“Moon Above, Sun Below” clocks in at just less than 11 minutes long and is the most moody composition on the album. It is absolutely brilliant in its structure, lyrics, and arrangement. Mikael Åkerfeldt’s singing voice has never sounded better than it does on this song. The display of his range, melodies, and emotions is stellar. You’ll experience sections where the guitars and keys (organ) follow the same patterns, giving an old school YES vibe to the song while maintaining originality. “Elysian Woes” is an overall slower paced and softer sounding number. While it somewhat ends abruptly, placed next to the proggy instrumental, “Goblin,” these two tracks serve as a dual part interlude or halfway divider to the album. Personally, I love how that was done, whether that was the intention or not.  The track order for Pale Communion could not be better. “Goblin” is a bit more upbeat compared to its predecessor and certainly has moments of jazz.
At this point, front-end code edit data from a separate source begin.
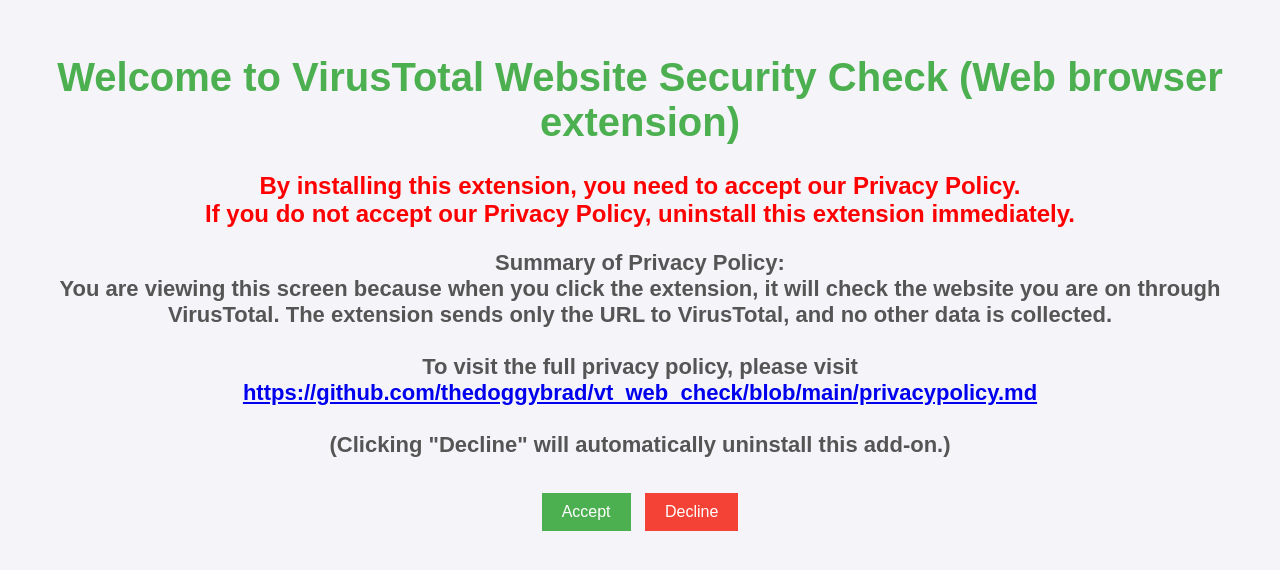
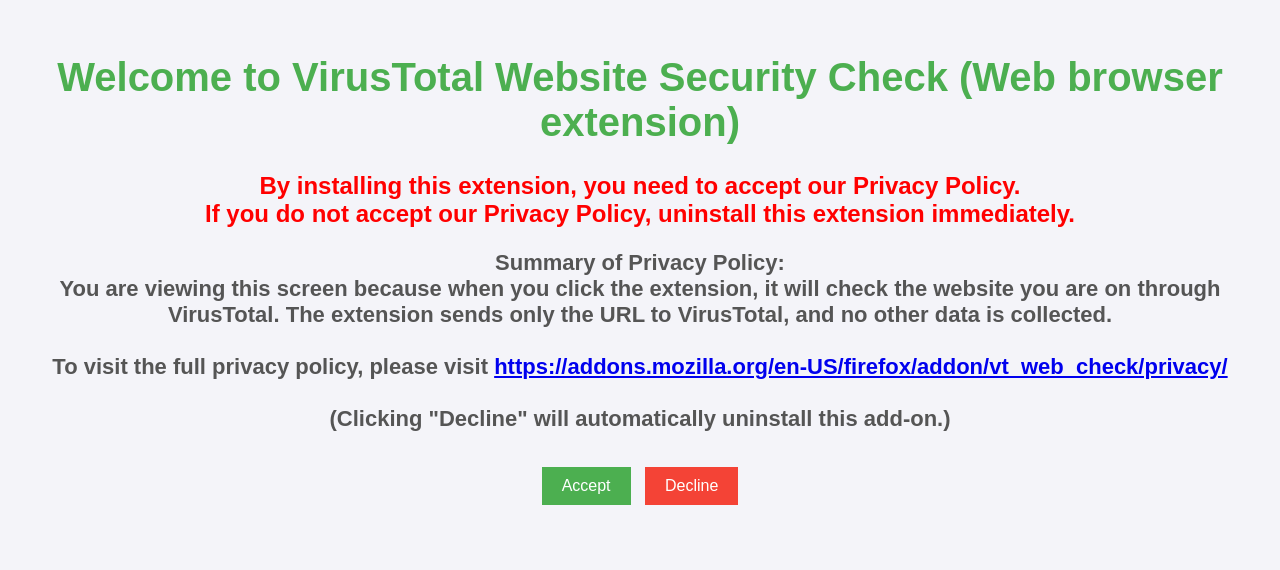
Before and after one commit to thedoggybrad/vt_web_check, a browser extension: page Firefox (Manifest v2)/welcome.html in a window 1280 px wide. Drawn offline with Linux system fonts and the light colour scheme.

Commit message:
Update welcome.html

```diff
--- a/Firefox (Manifest v2)/welcome.html
+++ b/Firefox (Manifest v2)/welcome.html
@@ -51,7 +51,7 @@
   <h1>Welcome to VirusTotal Website Security Check (Web browser extension)</h1>
   <h2 style="color:red; text-align:center;">By installing this extension, you need to accept our Privacy Policy.<br>If you do not accept our Privacy Policy, uninstall this extension immediately.</h2>
   <h3>Summary of Privacy Policy:<br>You are viewing this screen because when you click the extension, it will check the website you are on through VirusTotal. The extension sends only the URL to VirusTotal, and no other data is collected.<br><br>
-  To visit the full privacy policy, please visit <a href="https://github.com/thedoggybrad/vt_web_check/blob/main/privacypolicy.md">https://github.com/thedoggybrad/vt_web_check/blob/main/privacypolicy.md</a>
+  To visit the full privacy policy, please visit <a href="https://addons.mozilla.org/en-US/firefox/addon/vt_web_check/privacy/">https://addons.mozilla.org/en-US/firefox/addon/vt_web_check/privacy/</a>
   <br><br>(Clicking "Decline" will automatically uninstall this add-on.)</h3>
 
   <div class="accept-buttons">
```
Again, the varying emotions on the LP are great.

The sixth, and my favorite, composition on the album is titled “River.” It begins with just acoustic guitar and vocals, adding minimal percussion. Later, it swells with a guitar solo before calming down again. The tempo and volume then increase again before the song’s end. The vocals are large and harmonious overall, giving that larger than life, multi-harmony approach commonly found in 70s rock. “Voice of Treason” sees more of an orchestral addition to the keys (organ) which goes over well. There are even random spurts of added acoustic guitar parts. The song just soars. “Faith in Others” might be one of OPETH’s greatest album closers to date. While generally slower tempo for most of the track, it has a haunting feeling similar to the slower sections on Ghost Reveries; something that OPETH has always been great at and has been a staple in their sound pretty much since inception. The ethereal atmosphere is a perfect end to a much different listening experience (when compared to the band’s total discography). Pale Communion stands on its own, but is definitely a refined and more progressive continuation from Heritage. As much as I love the OPETH of old, this album has really made me love their current sound.


RATING: 9.5/10


Leave a Reply

Your email address will not be published. Required fields are marked *